Data for analysis:

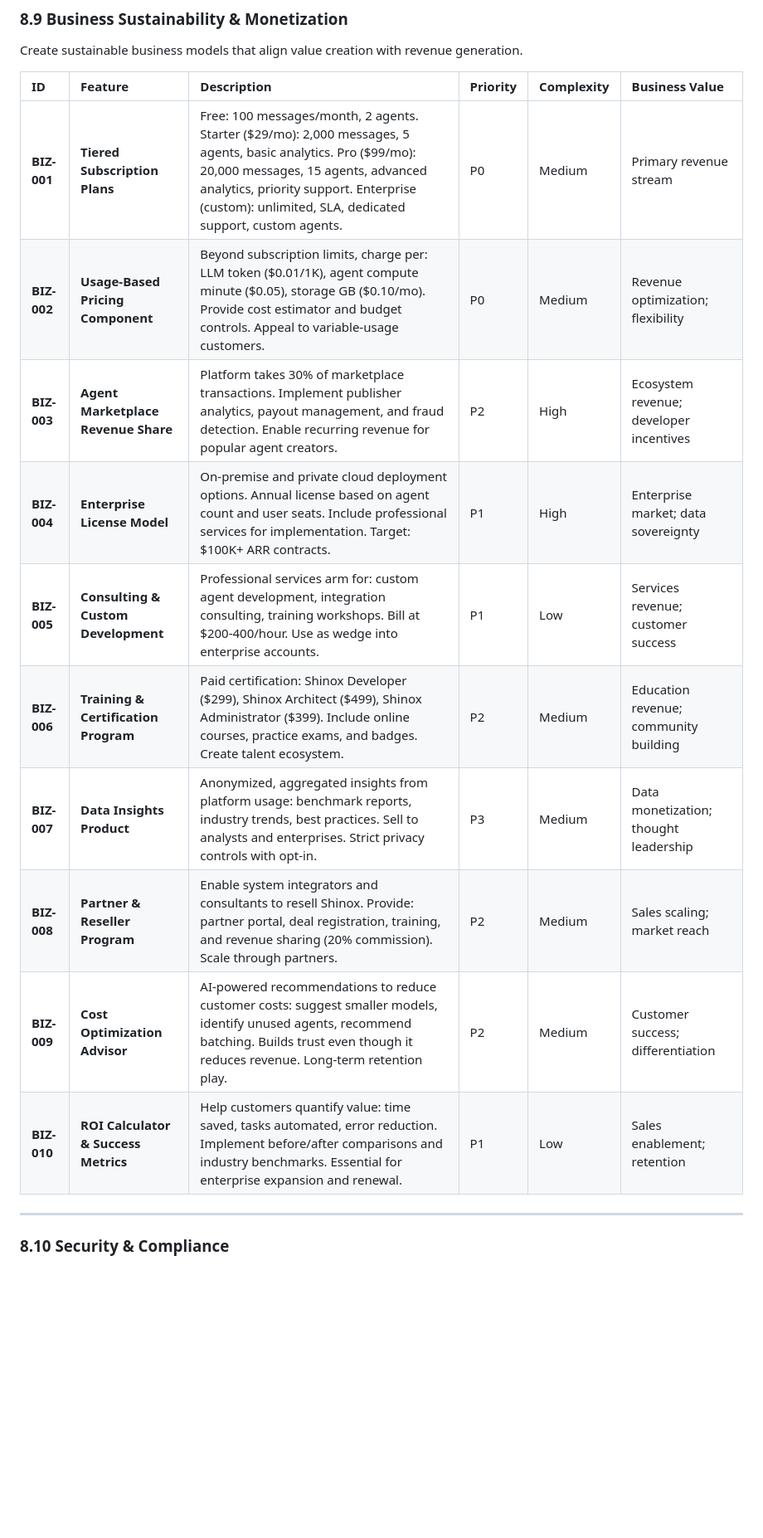
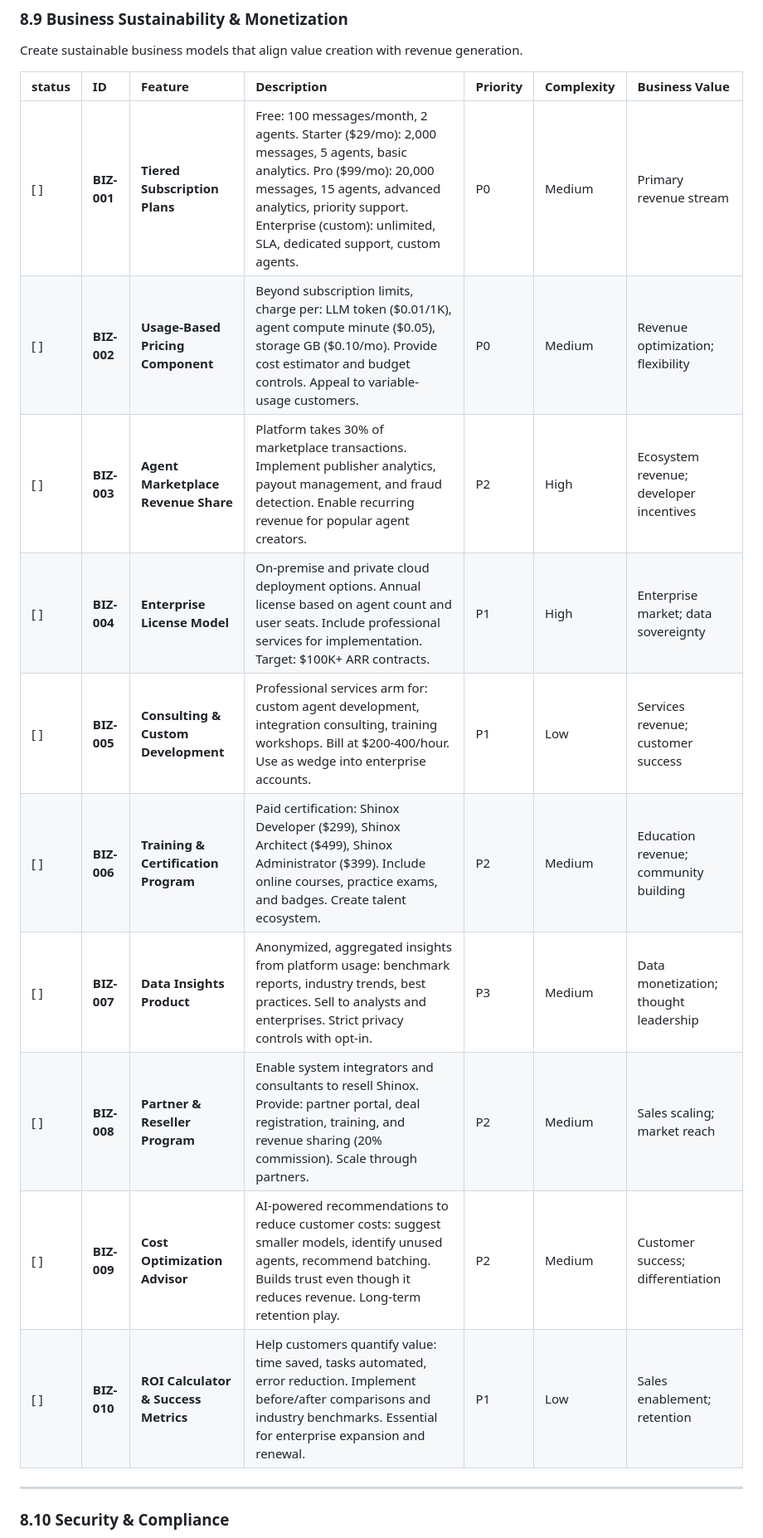
Before and after one commit to Shinox-lab/Shinox, a Markdown page: README.md, the part around one of its changes. Shown at 83% size. Drawn GitHub-style; blank space fills up the shorter version.

```diff
--- a/README.md
+++ b/README.md
@@ -649,18 +645,18 @@ Build production-grade reliability for enterprise deployments.
 
 Create sustainable business models that align value creation with revenue generation.
 
-| ID | Feature | Description | Priority | Complexity | Business Value |
-|:---|:--------|:------------|:---------|:-----------|:---------------|
-| **BIZ-001** | **Tiered Subscription Plans** | Free: 100 messages/month, 2 agents. Starter ($29/mo): 2,000 messages, 5 agents, basic analytics. Pro ($99/mo): 20,000 messages, 15 agents, advanced analytics, priority support. Enterprise (custom): unlimited, SLA, dedicated support, custom agents. | P0 | Medium | Primary revenue stream |
-| **BIZ-002** | **Usage-Based Pricing Component** | Beyond subscription limits, charge per: LLM token ($0.01/1K), agent compute minute ($0.05), storage GB ($0.10/mo). Provide cost estimator and budget controls. Appeal to variable-usage customers. | P0 | Medium | Revenue optimization; flexibility |
-| **BIZ-003** | **Agent Marketplace Revenue Share** | Platform takes 30% of marketplace transactions. Implement publisher analytics, payout management, and fraud detection. Enable recurring revenue for popular agent creators. | P2 | High | Ecosystem revenue; developer incentives |
-| **BIZ-004** | **Enterprise License Model** | On-premise and private cloud deployment options. Annual license based on agent count and user seats. Include professional services for implementation. Target: $100K+ ARR contracts. | P1 | High | Enterprise market; data sovereignty |
-| **BIZ-005** | **Consulting & Custom Development** | Professional services arm for: custom agent development, integration consulting, training workshops. Bill at $200-400/hour. Use as wedge into enterprise accounts. | P1 | Low | Services revenue; customer success |
-| **BIZ-006** | **Training & Certification Program** | Paid certification: Shinox Developer ($299), Shinox Architect ($499), Shinox Administrator ($399). Include online courses, practice exams, and badges. Create talent ecosystem. | P2 | Medium | Education revenue; community building |
-| **BIZ-007** | **Data Insights Product** | Anonymized, aggregated insights from platform usage: benchmark reports, industry trends, best practices. Sell to analysts and enterprises. Strict privacy controls with opt-in. | P3 | Medium | Data monetization; thought leadership |
-| **BIZ-008** | **Partner & Reseller Program** | Enable system integrators and consultants to resell Shinox. Provide: partner portal, deal registration, training, and revenue sharing (20% commission). Scale through partners. | P2 | Medium | Sales scaling; market reach |
-| **BIZ-009** | **Cost Optimization Advisor** | AI-powered recommendations to reduce customer costs: suggest smaller models, identify unused agents, recommend batching. Builds trust even though it reduces revenue. Long-term retention play. | P2 | Medium | Customer success; differentiation |
-| **BIZ-010** | **ROI Calculator & Success Metrics** | Help customers quantify value: time saved, tasks automated, error reduction. Implement before/after comparisons and industry benchmarks. Essential for enterprise expansion and renewal. | P1 | Low | Sales enablement; retention |
+| status | ID | Feature | Description | Priority | Complexity | Business Value |
+|:---|:---|:--------|:------------|:---------|:-----------|:---------------|
+| [ ] | **BIZ-001** | **Tiered Subscription Plans** | Free: 100 messages/month, 2 agents. Starter ($29/mo): 2,000 messages, 5 agents, basic analytics. Pro ($99/mo): 20,000 messages, 15 agents, advanced analytics, priority support. Enterprise (custom): unlimited, SLA, dedicated support, custom agents. | P0 | Medium | Primary revenue stream |
+| [ ] | **BIZ-002** | **Usage-Based Pricing Component** | Beyond subscription limits, charge per: LLM token ($0.01/1K), agent compute minute ($0.05), storage GB ($0.10/mo). Provide cost estimator and budget controls. Appeal to variable-usage customers. | P0 | Medium | Revenue optimization; flexibility |
+| [ ] | **BIZ-003** | **Agent Marketplace Revenue Share** | Platform takes 30% of marketplace transactions. Implement publisher analytics, payout management, and fraud detection. Enable recurring revenue for popular agent creators. | P2 | High | Ecosystem revenue; developer incentives |
+| [ ] | **BIZ-004** | **Enterprise License Model** | On-premise and private cloud deployment options. Annual license based on agent count and user seats. Include professional services for implementation. Target: $100K+ ARR contracts. | P1 | High | Enterprise market; data sovereignty |
+| [ ] | **BIZ-005** | **Consulting & Custom Development** | Professional services arm for: custom agent development, integration consulting, training workshops. Bill at $200-400/hour. Use as wedge into enterprise accounts. | P1 | Low | Services revenue; customer success |
+| [ ] | **BIZ-006** | **Training & Certification Program** | Paid certification: Shinox Developer ($299), Shinox Architect ($499), Shinox Administrator ($399). Include online courses, practice exams, and badges. Create talent ecosystem. | P2 | Medium | Education revenue; community building |
+| [ ] | **BIZ-007** | **Data Insights Product** | Anonymized, aggregated insights from platform usage: benchmark reports, industry trends, best practices. Sell to analysts and enterprises. Strict privacy controls with opt-in. | P3 | Medium | Data monetization; thought leadership |
+| [ ] | **BIZ-008** | **Partner & Reseller Program** | Enable system integrators and consultants to resell Shinox. Provide: partner portal, deal registration, training, and revenue sharing (20% commission). Scale through partners. | P2 | Medium | Sales scaling; market reach |
+| [ ] | **BIZ-009** | **Cost Optimization Advisor** | AI-powered recommendations to reduce customer costs: suggest smaller models, identify unused agents, recommend batching. Builds trust even though it reduces revenue. Long-term retention play. | P2 | Medium | Customer success; differentiation |
+| [ ] | **BIZ-010** | **ROI Calculator & Success Metrics** | Help customers quantify value: time saved, tasks automated, error reduction. Implement before/after comparisons and industry benchmarks. Essential for enterprise expansion and renewal. | P1 | Low | Sales enablement; retention |
 
 ---
 
```
Also changed, not shown: other parts of README.md (+148 -152 lines).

What needs to be done:
Your answer should set down the listing verbatim and leave out its images.

Response to this exercise:
Before and after one commit to Shinox-lab/Shinox, a Markdown page: README.md, the part around one of its changes. Shown at 83% size. Drawn GitHub-style; blank space fills up the shorter version.

```diff
--- a/README.md
+++ b/README.md
@@ -649,18 +645,18 @@ Build production-grade reliability for enterprise deployments.
 
 Create sustainable business models that align value creation with revenue generation.
 
-| ID | Feature | Description | Priority | Complexity | Business Value |
-|:---|:--------|:------------|:---------|:-----------|:---------------|
-| **BIZ-001** | **Tiered Subscription Plans** | Free: 100 messages/month, 2 agents. Starter ($29/mo): 2,000 messages, 5 agents, basic analytics. Pro ($99/mo): 20,000 messages, 15 agents, advanced analytics, priority support. Enterprise (custom): unlimited, SLA, dedicated support, custom agents. | P0 | Medium | Primary revenue stream |
-| **BIZ-002** | **Usage-Based Pricing Component** | Beyond subscription limits, charge per: LLM token ($0.01/1K), agent compute minute ($0.05), storage GB ($0.10/mo). Provide cost estimator and budget controls. Appeal to variable-usage customers. | P0 | Medium | Revenue optimization; flexibility |
-| **BIZ-003** | **Agent Marketplace Revenue Share** | Platform takes 30% of marketplace transactions. Implement publisher analytics, payout management, and fraud detection. Enable recurring revenue for popular agent creators. | P2 | High | Ecosystem revenue; developer incentives |
-| **BIZ-004** | **Enterprise License Model** | On-premise and private cloud deployment options. Annual license based on agent count and user seats. Include professional services for implementation. Target: $100K+ ARR contracts. | P1 | High | Enterprise market; data sovereignty |
-| **BIZ-005** | **Consulting & Custom Development** | Professional services arm for: custom agent development, integration consulting, training workshops. Bill at $200-400/hour. Use as wedge into enterprise accounts. | P1 | Low | Services revenue; customer success |
-| **BIZ-006** | **Training & Certification Program** | Paid certification: Shinox Developer ($299), Shinox Architect ($499), Shinox Administrator ($399). Include online courses, practice exams, and badges. Create talent ecosystem. | P2 | Medium | Education revenue; community building |
-| **BIZ-007** | **Data Insights Product** | Anonymized, aggregated insights from platform usage: benchmark reports, industry trends, best practices. Sell to analysts and enterprises. Strict privacy controls with opt-in. | P3 | Medium | Data monetization; thought leadership |
-| **BIZ-008** | **Partner & Reseller Program** | Enable system integrators and consultants to resell Shinox. Provide: partner portal, deal registration, training, and revenue sharing (20% commission). Scale through partners. | P2 | Medium | Sales scaling; market reach |
-| **BIZ-009** | **Cost Optimization Advisor** | AI-powered recommendations to reduce customer costs: suggest smaller models, identify unused agents, recommend batching. Builds trust even though it reduces revenue. Long-term retention play. | P2 | Medium | Customer success; differentiation |
-| **BIZ-010** | **ROI Calculator & Success Metrics** | Help customers quantify value: time saved, tasks automated, error reduction. Implement before/after comparisons and industry benchmarks. Essential for enterprise expansion and renewal. | P1 | Low | Sales enablement; retention |
+| status | ID | Feature | Description | Priority | Complexity | Business Value |
+|:---|:---|:--------|:------------|:---------|:-----------|:---------------|
+| [ ] | **BIZ-001** | **Tiered Subscription Plans** | Free: 100 messages/month, 2 agents. Starter ($29/mo): 2,000 messages, 5 agents, basic analytics. Pro ($99/mo): 20,000 messages, 15 agents, advanced analytics, priority support. Enterprise (custom): unlimited, SLA, dedicated support, custom agents. | P0 | Medium | Primary revenue stream |
+| [ ] | **BIZ-002** | **Usage-Based Pricing Component** | Beyond subscription limits, charge per: LLM token ($0.01/1K), agent compute minute ($0.05), storage GB ($0.10/mo). Provide cost estimator and budget controls. Appeal to variable-usage customers. | P0 | Medium | Revenue optimization; flexibility |
+| [ ] | **BIZ-003** | **Agent Marketplace Revenue Share** | Platform takes 30% of marketplace transactions. Implement publisher analytics, payout management, and fraud detection. Enable recurring revenue for popular agent creators. | P2 | High | Ecosystem revenue; developer incentives |
+| [ ] | **BIZ-004** | **Enterprise License Model** | On-premise and private cloud deployment options. Annual license based on agent count and user seats. Include professional services for implementation. Target: $100K+ ARR contracts. | P1 | High | Enterprise market; data sovereignty |
+| [ ] | **BIZ-005** | **Consulting & Custom Development** | Professional services arm for: custom agent development, integration consulting, training workshops. Bill at $200-400/hour. Use as wedge into enterprise accounts. | P1 | Low | Services revenue; customer success |
+| [ ] | **BIZ-006** | **Training & Certification Program** | Paid certification: Shinox Developer ($299), Shinox Architect ($499), Shinox Administrator ($399). Include online courses, practice exams, and badges. Create talent ecosystem. | P2 | Medium | Education revenue; community building |
+| [ ] | **BIZ-007** | **Data Insights Product** | Anonymized, aggregated insights from platform usage: benchmark reports, industry trends, best practices. Sell to analysts and enterprises. Strict privacy controls with opt-in. | P3 | Medium | Data monetization; thought leadership |
+| [ ] | **BIZ-008** | **Partner & Reseller Program** | Enable system integrators and consultants to resell Shinox. Provide: partner portal, deal registration, training, and revenue sharing (20% commission). Scale through partners. | P2 | Medium | Sales scaling; market reach |
+| [ ] | **BIZ-009** | **Cost Optimization Advisor** | AI-powered recommendations to reduce customer costs: suggest smaller models, identify unused agents, recommend batching. Builds trust even though it reduces revenue. Long-term retention play. | P2 | Medium | Customer success; differentiation |
+| [ ] | **BIZ-010** | **ROI Calculator & Success Metrics** | Help customers quantify value: time saved, tasks automated, error reduction. Implement before/after comparisons and industry benchmarks. Essential for enterprise expansion and renewal. | P1 | Low | Sales enablement; retention |
 
 ---
 
```
Also changed, not shown: other parts of README.md (+148 -152 lines).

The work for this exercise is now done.